This does not have to be the case: if the US Federal Reserve were to better cooperate with other central banks before setting monetary policy, the shock factor of US rate rises could be removed. The problems inherent in these rate rises would remain, but monetary policymakers would be better able to organise to assist one another with the effects. Whether this is likely is uncertain: part of the appeal of surprising rate rises is that the shock factor reiterates the seriousness of the task. If consumers and investors are convinced the Fed will do everything, they can in order to reduce inflation, reserve policy will be more effective.
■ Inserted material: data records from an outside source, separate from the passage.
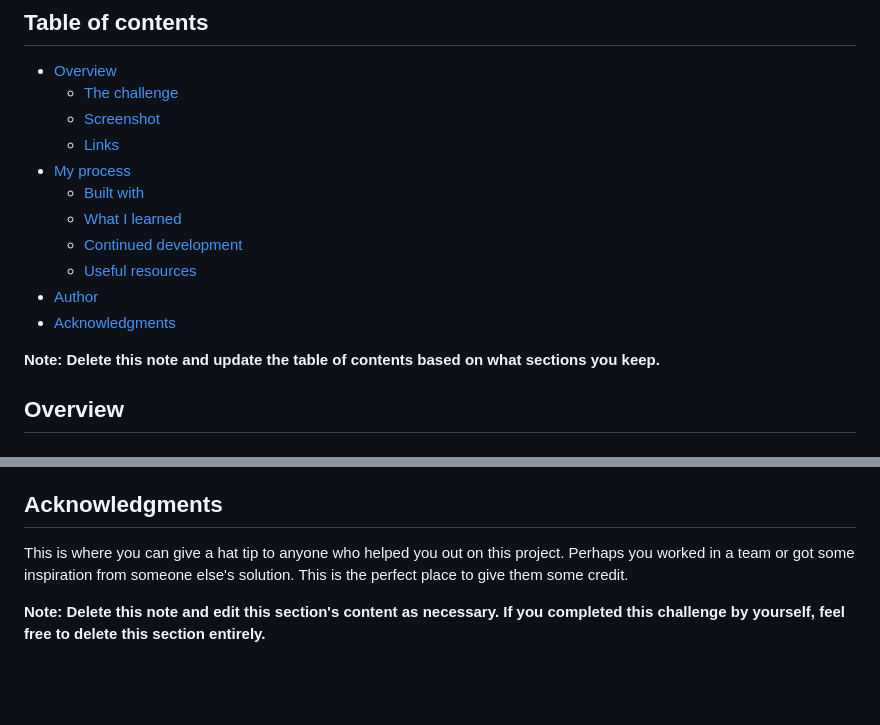
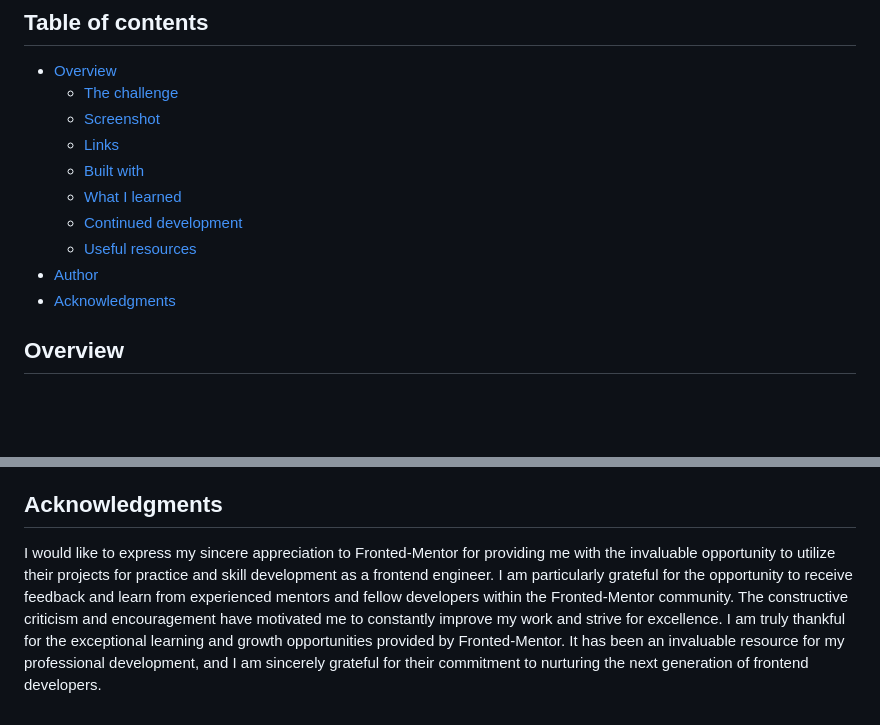
Before and after one commit to dirudeen/Age-Calculator, a Markdown page: README.md, 2 parts joined by grey strips. GitHub-like rendering; blank space fills up the shorter version.

```diff
--- a/README.md
+++ b/README.md
@@ -8,15 +8,12 @@ This is a solution to the [Age calculator app challenge on Frontend Mentor](http
   - [The challenge](#the-challenge)
   - [Screenshot](#screenshot)
   - [Links](#links)
-- [My process](#my-process)
   - [Built with](#built-with)
   - [What I learned](#what-i-learned)
   - [Continued development](#continued-development)
   - [Useful resources](#useful-resources)
 - [Author](#author)
 - [Acknowledgments](#acknowledgments)
-
-**Note: Delete this note and update the table of contents based on what sections you keep.**
 
 ## Overview
 
@@ -114,6 +75,4 @@ Use this section to outline areas that you want to continue focusing on in futur
 
 ## Acknowledgments
 
-This is where you can give a hat tip to anyone who helped you out on this project. Perhaps you worked in a team or got some inspiration from someone else's solution. This is the perfect place to give them some credit.
-
-**Note: Delete this note and edit this section's content as necessary. If you completed this challenge by yourself, feel free to delete this section entirely.**
+I would like to express my sincere appreciation to Fronted-Mentor for providing me with the invaluable opportunity to utilize their projects for practice and skill development as a frontend engineer. I am particularly grateful for the opportunity to receive feedback and learn from experienced mentors and fellow developers within the Fronted-Mentor community. The constructive criticism and encouragement have motivated me to constantly improve my work and strive for excellence. I am truly thankful for the exceptional learning and growth opportunities provided by Fronted-Mentor. It has been an invaluable resource for my professional development, and I am sincerely grateful for their commitment to nurturing the next generation of frontend developers.
```
Also changed, not shown: other parts of README.md (+9 -45 lines).
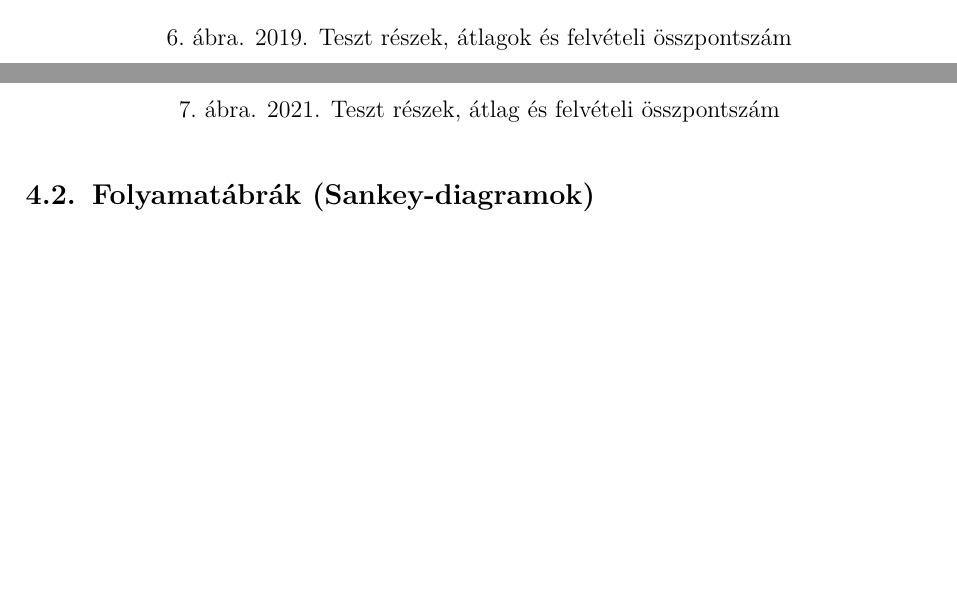
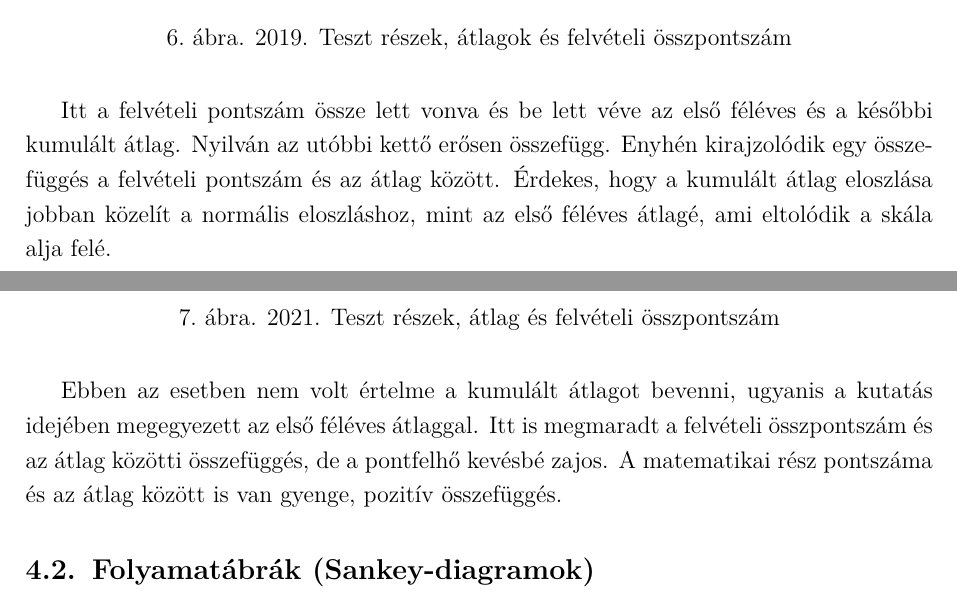
Before and after one commit to konderal333/-nkutfel, a LaTeX document (TDK dolgozat/TDK_doc.tex): two parts of pages 9 and 10 of 29, joined at a grey line, cut so that both start at the same text, the shorter picture padded with empty space. Compiled offline with pdfLaTeX.

Commit message:
Update TDK_doc.tex

```diff
--- a/TDK dolgozat/TDK_doc.tex
+++ b/TDK dolgozat/TDK_doc.tex
@@ -227,6 +229,8 @@ Egészen hasonló képet látunk, mint a 2019 esetében, de itt is érvényesül
 \caption{2019. Teszt részek, átlagok és felvételi összpontszám}
 \label{fig:2019minmax4}
 \end{figure}
+
+Itt a felvételi pontszám össze lett vonva és be lett véve az első féléves és a későbbi kumulált átlag. Nyilván az utóbbi kettő erősen összefügg. Enyhén kirajzolódik egy összefüggés a felvételi pontszám és az átlag között. Érdekes, hogy a kumulált átlag eloszlása jobban közelít a normális eloszláshoz, mint az első féléves átlagé, ami eltolódik a skála alja felé.
 
 
 \begin{figure}[H]
@@ -236,6 +240,7 @@ Egészen hasonló képet látunk, mint a 2019 esetében, de itt is érvényesül
 \label{fig:2021minmax}
 \end{figure}
 
+Ebben az esetben nem volt értelme a kumulált átlagot bevenni, ugyanis a kutatás idejében megegyezett az első féléves átlaggal. Itt is megmaradt a felvételi összpontszám és az átlag közötti összefüggés, de a pontfelhő kevésbé zajos. A matematikai rész pontszáma és az átlag között is van gyenge, pozitív összefüggés.
 
 
 
```
Also changed, not shown: TDK dolgozat/TDK_doc.tex (2 more changed lines).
Shock and awe as a policy instrument may be too tempting to abandon, foreign economies be damned.

This article is published in partnership with “The Political Economy Review”. You can find the full article here

Daniel Burge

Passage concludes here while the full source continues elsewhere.